A RETURN TO CIVILITY AT WORK? NLRB GENERAL COUNSEL MEMORANDUM OUTLINES MORE EMPLOYER-FRIENDLY STANCE ON CIVILITY RULES. Just as employers began to grow accustomed to the idea that civility rules were out of favor with the National Labor Relations Board, a more employer-friendly stance has been adopted. A recent NLRB General Counsel Guidance Memorandum details the Board’s new approach to evaluating employer rules, which was first announced in its decision in The Boeing Company. The memorandum explains that civility rules are in a category of employer rules that the Board considers lawful to maintain because they either “do not prohibit or interfere with NLRA rights” or their “potential impact on protected rights is outweighed by the justifications associated with the rule.”  The memorandum notes that, when reasonably interpreted, these types of rules do not restrict or interfere with NLRA rights, saying: “The vast majority of conduct covered by such a rule, including name-calling, gossip, and rudeness, do not implicate Section 7 at all.” In a further breath of fresh air for employers, the memorandum recognizes a few common-sense propositions: First, that employees can exercise their NLRA rights without violating “basic standards of harmony and civility;” second, that this type of rule advances important employer interests such as maintaining a harassment-free workplace, preventing violence, and avoiding unnecessary conflict or a toxic work environment. Other common types of rules the NLRB now considers to fall in the same category are no photography/recording rules and rules against insubordination, disruptive behavior, defamation/misrepresentation, and others. Employers may want to revisit their conduct rules in their employee handbooks to take advantage of this change. One important caveat—don’t forget that even a lawful rule may beapplied in a way that violates the NLRA by restricting protected rights or disciplining an employee for the lawful exercise of NLRA rights.

 

 

Written by: Employment Attorneys-

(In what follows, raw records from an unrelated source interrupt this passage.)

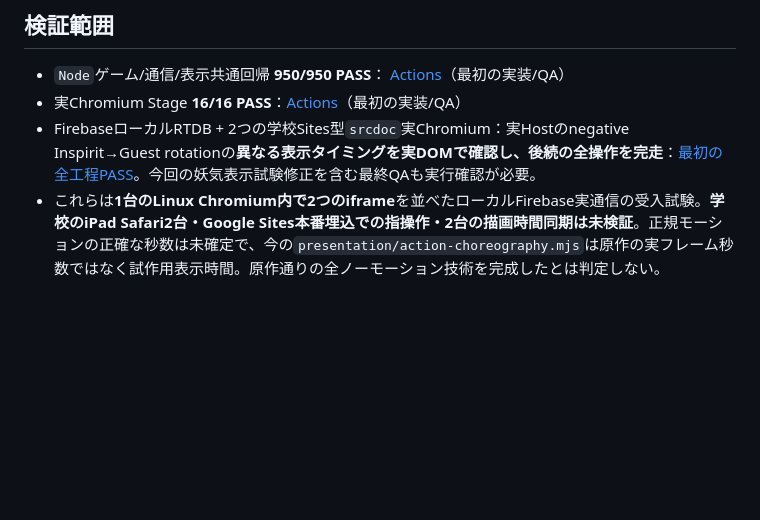
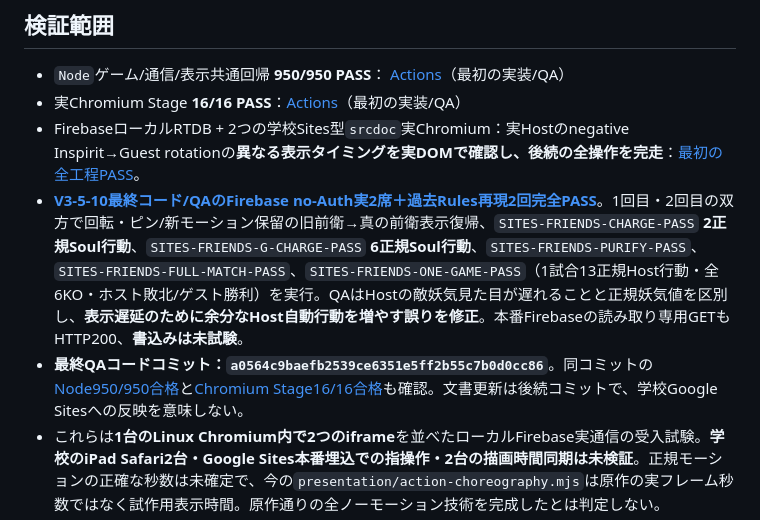
Before and after one commit to 8mahi8/yokai-battle-lab, a Markdown page: docs/ENGINE_V3_5_10_FRIENDS_OPPONENT_MOTION_VISIBILITY_20261101.md, the part around the change. Drawn GitHub-style; blank space fills up the shorter version.

Commit message:
docs(v3-5-10): record final full two-seat double-pass and canonical Soul versus delayed display

```diff
--- a/docs/ENGINE_V3_5_10_FRIENDS_OPPONENT_MOTION_VISIBILITY_20261101.md
+++ b/docs/ENGINE_V3_5_10_FRIENDS_OPPONENT_MOTION_VISIBILITY_20261101.md
@@ -21,7 +21,9 @@
 
 - `Node`ゲーム/通信/表示共通回帰 **950/950 PASS**： [Actions](https://github.com/8mahi8/yokai-battle-lab/actions/runs/41283249216)（最初の実装/QA）
 - 実Chromium Stage **16/16 PASS**：[Actions](https://github.com/8mahi8/yokai-battle-lab/actions/runs/41283245794)（最初の実装/QA）
-- FirebaseローカルRTDB + 2つの学校Sites型`srcdoc`実Chromium：実Hostのnegative Inspirit→Guest rotationの**異なる表示タイミングを実DOMで確認し、後続の全操作を完走**：[最初の全工程PASS](https://github.com/8mahi8/yokai-battle-lab/actions/runs/41283249153)。今回の妖気表示試験修正を含む最終QAも実行確認が必要。
+- FirebaseローカルRTDB + 2つの学校Sites型`srcdoc`実Chromium：実Hostのnegative Inspirit→Guest rotationの**異なる表示タイミングを実DOMで確認し、後続の全操作を完走**：[最初の全工程PASS](https://github.com/8mahi8/yokai-battle-lab/actions/runs/41283249153)。
+- **[V3-5-10最終コード/QAのFirebase no-Auth実2席＋過去Rules再現2回完全PASS](https://github.com/8mahi8/yokai-battle-lab/actions/runs/41283583410)**。1回目・2回目の双方で回転・ピン/新モーション保留の旧前衛→真の前衛表示復帰、`SITES-FRIENDS-CHARGE-PASS` **2正規Soul行動**、`SITES-FRIENDS-G-CHARGE-PASS` **6正規Soul行動**、`SITES-FRIENDS-PURIFY-PASS`、`SITES-FRIENDS-FULL-MATCH-PASS`、`SITES-FRIENDS-ONE-GAME-PASS`（1試合13正規Host行動・全6KO・ホスト敗北/ゲスト勝利）を実行。QAはHostの敵妖気見た目が遅れることと正規妖気値を区別し、**表示遅延のために余分なHost自動行動を増やす誤りを修正**。本番Firebaseの読み取り専用GETもHTTP200、**書込みは未試験**。
+- **最終QAコードコミット：`a0564c9baefb2539ce6351e5ff2b55c7b0d0cc86`**。同コミットの[Node950/950合格](https://github.com/8mahi8/yokai-battle-lab/actions/runs/41283583422)と[Chromium Stage16/16合格](https://github.com/8mahi8/yokai-battle-lab/actions/runs/41283580374)も確認。文書更新は後続コミットで、学校Google Sitesへの反映を意味しない。
 - これらは**1台のLinux Chromium内で2つのiframe**を並べたローカルFirebase実通信の受入試験。**学校のiPad Safari2台・Google Sites本番埋込での指操作・2台の描画時間同期は未検証**。正規モーションの正確な秒数は未確定で、今の`presentation/action-choreography.mjs`は原作の実フレーム秒数ではなく試作用表示時間。原作通りの全ノーモーション技術を完成したとは判定しない。
 - 10/22保存の過去Firebase Rules写しには **2026-11-08 00:00 JSTの期限**。現在の本番Rulesが同じかは未確認。本番Rules/Auth/DBには許可なく変更していない（本番疎通はread-only）。
 - **学校Google Sitesに現在貼られているHTMLは無変更**。学校版はGitHubの開発ブランチ更新では自動変更されない。main/Pages/Google Driveも今回更新していない。
```
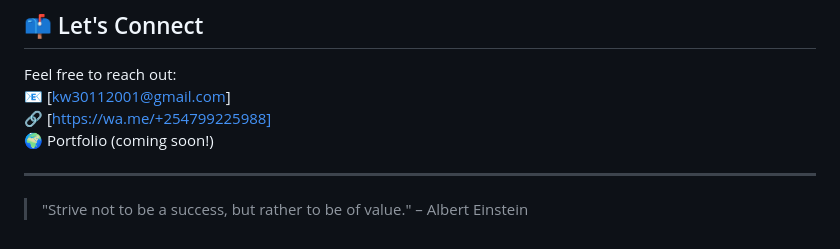
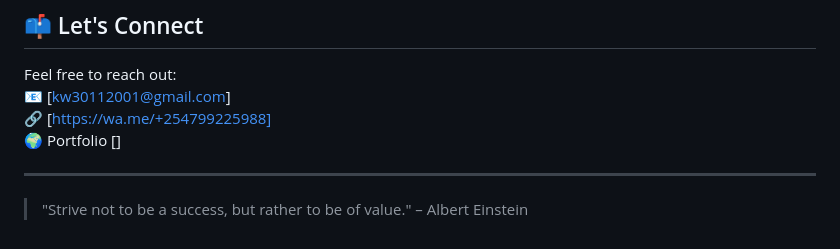
Before and after one commit to atratarom/atratarom, a Markdown page: README.md, the part around the change. Rendered like a GitHub page.

```diff
--- a/README.md
+++ b/README.md
@@ -61,7 +61,7 @@ Here are a few projects I’m working on or planning to build:
 Feel free to reach out:
 📧 [kw30112001@gmail.com]
 🔗 [https://wa.me/+254799225988]
-🌍 Portfolio (coming soon!)
+🌍 Portfolio []
 
 ---
 
```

Michael Patrick O'Brien (mobrien@joneswaldo.com)

Mark D. Tolman (mtolman@joneswaldo.com)

Jesse M. Oakeson (joakeson@joneswaldo.com)

Marci B. Rechtenbach (mrechtenbach@joneswaldo.com)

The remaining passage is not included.